In case you were blissfully unaware, rumors have overtaken the internet that some nebulous authority from on high has handed down a no-pork-in-the-office mandate, all in an ill-fated attempt to instill political correctness in pig-lovers at large. Turns out, everyone can relax. No one is forcing you to to keep your bacon eating at home.
It all seems to have started just yesterday, with several articles spreading across the internet that "Ham Sandwiches And Sausage Rolls May Be Banned From Office Kitchens For Being 'Offensive.'" These articles, which were particularly rampant in British media, stated that workplaces would be banning the microwaving and refrigeration of pork products in deference to the religious sensibilities of those who don't indulge, namely Muslims and Jews.
The problem is, as is so often the case, the subtlety of the "may" in the above statement seems to have been lost in translation. The Twitterverse quickly became very alarmed. Would they no longer be able to eat pork in the office?
For example, @MarkTheReikiMan tweeted, "That is IT. The world has gone FECKING MAD!!!! … Yet again we are forced to placate to co-exist FFS come here change."
And @SassyMouth2012 chimed in, "So now we can't even get along in the refrigerator? There is no hope for America."
As Snopes reports, the comments sections to the no-pork-in-office articles were even worse. One commenter wrote: "Tell the stinking Muslims to get a grip. THIS IS AMERICA B—H!" Another said: "I don't give a dang about no Muslim being offended in my country."
Evidently, this is not what Professor Adam Dinham of Goldsmith's University in London had in mind when he set about creating new guidelines on etiquette for communal kitchens. What he evidently thought would be a kindly suggestion—crafted by a professor of faith and public policy—was evidently misinterpreted by the internet world as a mandate. And off they went.
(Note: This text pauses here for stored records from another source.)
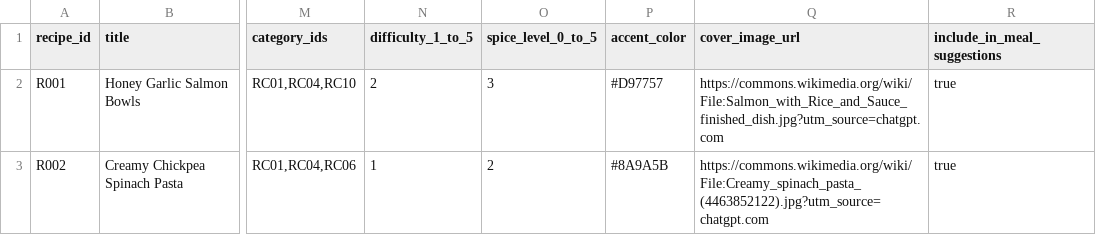
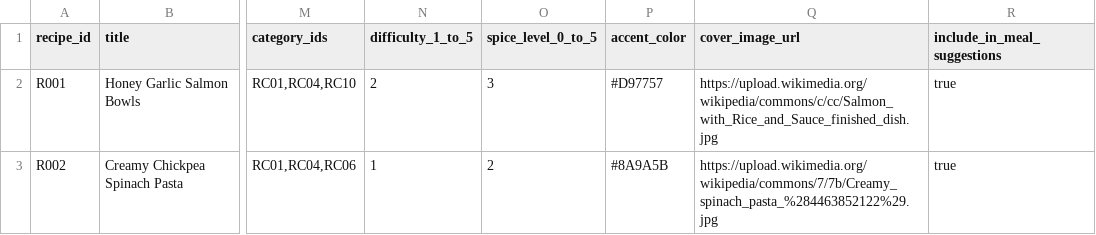
Before and after one commit to A11yVibers/project-2-meal-cdx-gpt-d, a CSV file: project-assets/recipes.csv, drawn as a sheet; only a part is shown, gaps mark what is left out; the diff names each change by its address in the sheet, - before the commit and + after, or states it on an @@ line.

Commit message:
Update experiment harness

```diff
--- a/project-assets/recipes.csv
+++ b/project-assets/recipes.csv
-Q2 (cover_image_url): https://commons.wikimedia.org/wiki/File:Salmon_with_Rice_and_Sauce_finished_dish.jpg?utm_source=chatgpt.com
+Q2 (cover_image_url): https://upload.wikimedia.org/wikipedia/commons/c/cc/Salmon_with_Rice_and_Sauce_finished_dish.jpg
-Q3 (cover_image_url): https://commons.wikimedia.org/wiki/File:Creamy_spinach_pasta_(4463852122).jpg?utm_source=chatgpt.com
+Q3 (cover_image_url): https://upload.wikimedia.org/wikipedia/commons/7/7b/Creamy_spinach_pasta_%284463852122%29.jpg
```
Dinham runs The Religious Literacy Leadership Programme, a partnership of several UK universities. In association with an interfaith group called The Cambridge Coexist Programme, Dinham set out to craft voluntary guidelines for food preparation in shared kitchens. The advice was apparently neither created under the auspices of any particular religion, nor was it approved or vetted by any governmental agencies.
It was just a few suggestions: Don't keep bacon in the office fridge if your colleagues don't eat bacon. Microwaving a sausage roll might be offensive to your Muslim coworker. That kind of thing.
As Snopes puts it, "The advice, put forward by a professor of faith and public policy at Goldsmith's University in London, stipulates that employees should be careful of the kinds of foods prepared in communal kitchens in case it upsets colleagues of certain faiths."
Dinham says, "We have lost the ability to talk about religious belief because of a century of secular assumptions, and most religious belief is either highly visible and we don't recognize it, or it's invisible and we miss it entirely."
It seems unlikely that Dinham thought he'd get what he got as a response. As one commenter wrote: "All because some muslim might be offended. This is American go back to your country and live the way you want to live and eat the way you want. Think I'll order a pizza with sausage, bacon and ham on it for dinner tonight."
So much for co-existing in the office kitchen. At least when it comes to pork products.